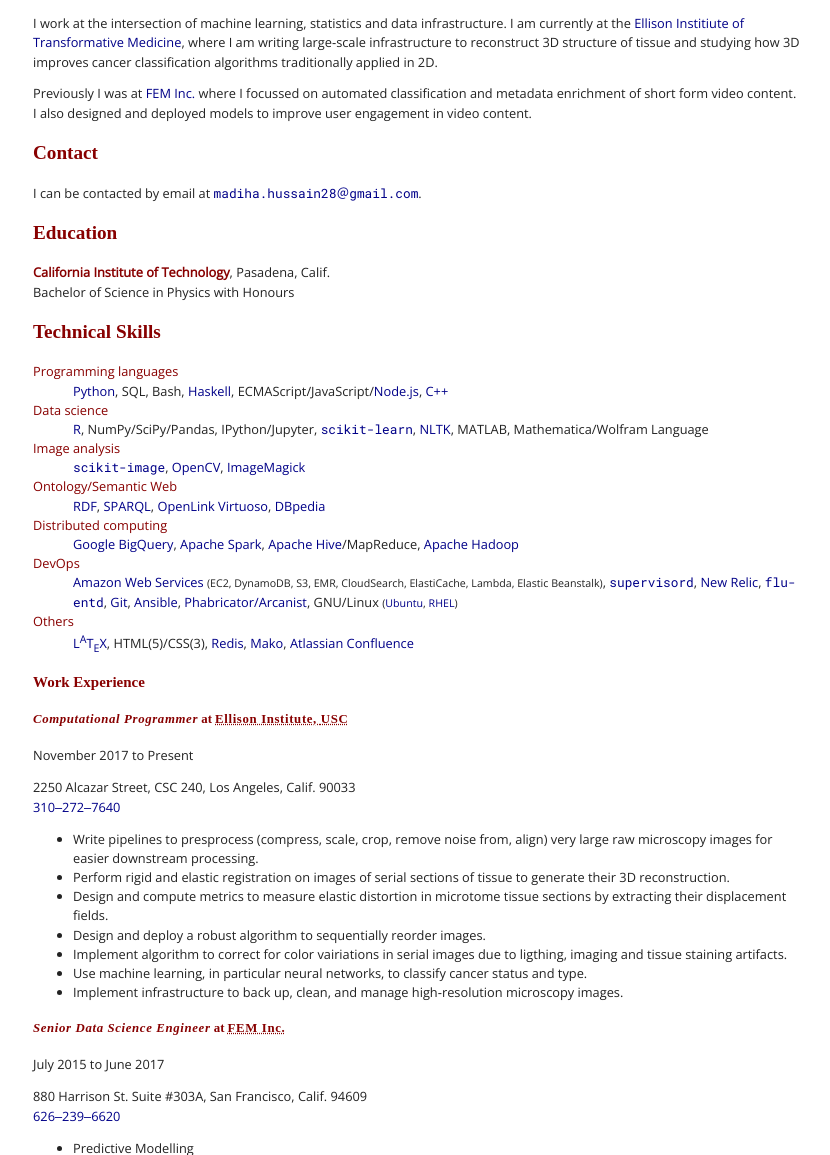
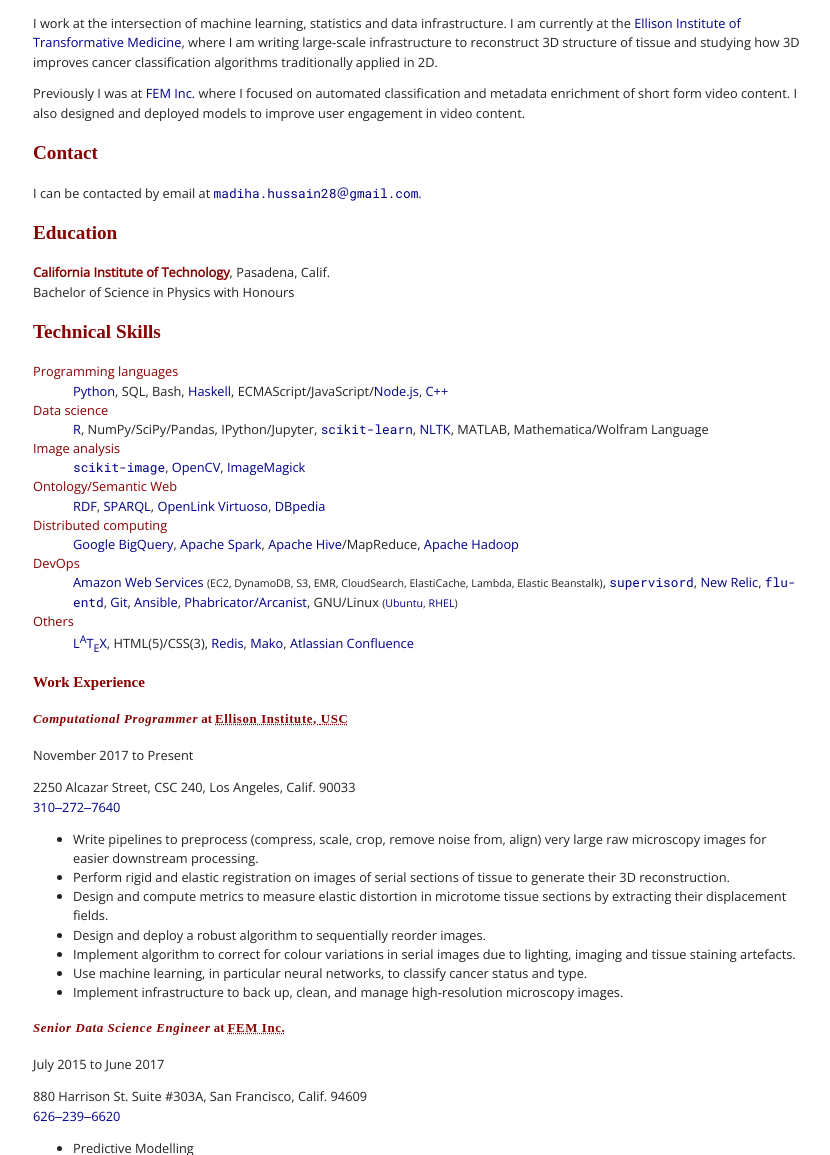
Before and after one commit to madiha28/madiha.github.io, a plain HTML site: page index.html in a window 1280 px wide. Shown: the part 67-1222 px from the top of the page, without its empty margins (223-1053 px from the left). Drawn offline with nearby package versions, Linux system fonts and the light colour scheme; a web font is replaced by a local one.

Commit message:
fix typos

```diff
--- a/index.html
+++ b/index.html
@@ -35,8 +35,8 @@
 <body>
 <h1>Madiha Hussain</h1>
 
-<p>I work at the intersection of machine learning, statistics and data infrastructure. I am currently at the  <a rel="external nofollow noopener noreferrer" href="https://ellison.usc.edu">Ellison Institiute of Transformative Medicine</a>, where I am writing large‐scale infrastructure to reconstruct <abbr title="three‐dimensonal">3D</abbr> structure of tissue and studying how <abbr title="a three‐dimensional approach">3D</abbr> improves cancer classification algorithms traditionally applied in <abbr title="two dimensions">2D</abbr>.
-<p>Previously I was at <a rel="external nofollow noopener noreferrer" href="https://www.fem-inc.com">FEM <abbr title="Incorporated">Inc.</abbr></a> where I focussed on automated classification and metadata enrichment of short form video content. I also designed and deployed models to improve user engagement in video content.
+<p>I work at the intersection of machine learning, statistics and data infrastructure. I am currently at the  <a rel="external nofollow noopener noreferrer" href="https://ellison.usc.edu">Ellison Institute of Transformative Medicine</a>, where I am writing large‐scale infrastructure to reconstruct <abbr title="three‐dimensonal">3D</abbr> structure of tissue and studying how <abbr title="a three‐dimensional approach">3D</abbr> improves cancer classification algorithms traditionally applied in <abbr title="two dimensions">2D</abbr>.
+<p>Previously I was at <a rel="external nofollow noopener noreferrer" href="https://www.fem-inc.com">FEM <abbr title="Incorporated">Inc.</abbr></a> where I focused on automated classification and metadata enrichment of short form video content. I also designed and deployed models to improve user engagement in video content.
 
 <h2>Contact</h2>
 <address>
@@ -80,11 +80,11 @@
 <a rel="external nofollow noopener noreferrer" href="tel:+1-310-272-7640">310‒272‒7640</a>
 </address>
 <ul>
-<li>Write pipelines to presprocess (compress, scale, crop, remove noise from, align) very large raw microscopy images for easier downstream processing.
+<li>Write pipelines to preprocess (compress, scale, crop, remove noise from, align) very large raw microscopy images for easier downstream processing.
 <li>Perform rigid and elastic registration on images of serial sections of tissue to generate their <abbr title="three‐dimensional">3D</abbr> reconstruction.
 <li>Design and compute metrics to measure elastic distortion in microtome tissue sections by extracting their displacement fields.
 <li>Design and deploy a robust algorithm to sequentially reorder images.
-<li>Implement algorithm to correct for color vairiations in serial images due to ligthing, imaging and tissue staining artifacts.
+<li>Implement algorithm to correct for colour variations in serial images due to lighting, imaging and tissue staining artefacts.
 <li>Use machine learning, in particular neural networks, to classify cancer status and type.
 <li>Implement infrastructure to back up, clean, and manage high‐resolution microscopy images.
 </ul>
```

------------------------

Work to be completed:
Set down every entry above exactly as written. Leave out all pictures.

Result:
Before and after one commit to madiha28/madiha.github.io, a plain HTML site: page index.html in a window 1280 px wide. Shown: the part 67-1222 px from the top of the page, without its empty margins (223-1053 px from the left). Drawn offline with nearby package versions, Linux system fonts and the light colour scheme; a web font is replaced by a local one.

Commit message:
fix typos

```diff
--- a/index.html
+++ b/index.html
@@ -35,8 +35,8 @@
 <body>
 <h1>Madiha Hussain</h1>
 
-<p>I work at the intersection of machine learning, statistics and data infrastructure. I am currently at the  <a rel="external nofollow noopener noreferrer" href="https://ellison.usc.edu">Ellison Institiute of Transformative Medicine</a>, where I am writing large‐scale infrastructure to reconstruct <abbr title="three‐dimensonal">3D</abbr> structure of tissue and studying how <abbr title="a three‐dimensional approach">3D</abbr> improves cancer classification algorithms traditionally applied in <abbr title="two dimensions">2D</abbr>.
-<p>Previously I was at <a rel="external nofollow noopener noreferrer" href="https://www.fem-inc.com">FEM <abbr title="Incorporated">Inc.</abbr></a> where I focussed on automated classification and metadata enrichment of short form video content. I also designed and deployed models to improve user engagement in video content.
+<p>I work at the intersection of machine learning, statistics and data infrastructure. I am currently at the  <a rel="external nofollow noopener noreferrer" href="https://ellison.usc.edu">Ellison Institute of Transformative Medicine</a>, where I am writing large‐scale infrastructure to reconstruct <abbr title="three‐dimensonal">3D</abbr> structure of tissue and studying how <abbr title="a three‐dimensional approach">3D</abbr> improves cancer classification algorithms traditionally applied in <abbr title="two dimensions">2D</abbr>.
+<p>Previously I was at <a rel="external nofollow noopener noreferrer" href="https://www.fem-inc.com">FEM <abbr title="Incorporated">Inc.</abbr></a> where I focused on automated classification and metadata enrichment of short form video content. I also designed and deployed models to improve user engagement in video content.
 
 <h2>Contact</h2>
 <address>
@@ -80,11 +80,11 @@
 <a rel="external nofollow noopener noreferrer" href="tel:+1-310-272-7640">310‒272‒7640</a>
 </address>
 <ul>
-<li>Write pipelines to presprocess (compress, scale, crop, remove noise from, align) very large raw microscopy images for easier downstream processing.
+<li>Write pipelines to preprocess (compress, scale, crop, remove noise from, align) very large raw microscopy images for easier downstream processing.
 <li>Perform rigid and elastic registration on images of serial sections of tissue to generate their <abbr title="three‐dimensional">3D</abbr> reconstruction.
 <li>Design and compute metrics to measure elastic distortion in microtome tissue sections by extracting their displacement fields.
 <li>Design and deploy a robust algorithm to sequentially reorder images.
-<li>Implement algorithm to correct for color vairiations in serial images due to ligthing, imaging and tissue staining artifacts.
+<li>Implement algorithm to correct for colour variations in serial images due to lighting, imaging and tissue staining artefacts.
 <li>Use machine learning, in particular neural networks, to classify cancer status and type.
 <li>Implement infrastructure to back up, clean, and manage high‐resolution microscopy images.
 </ul>
```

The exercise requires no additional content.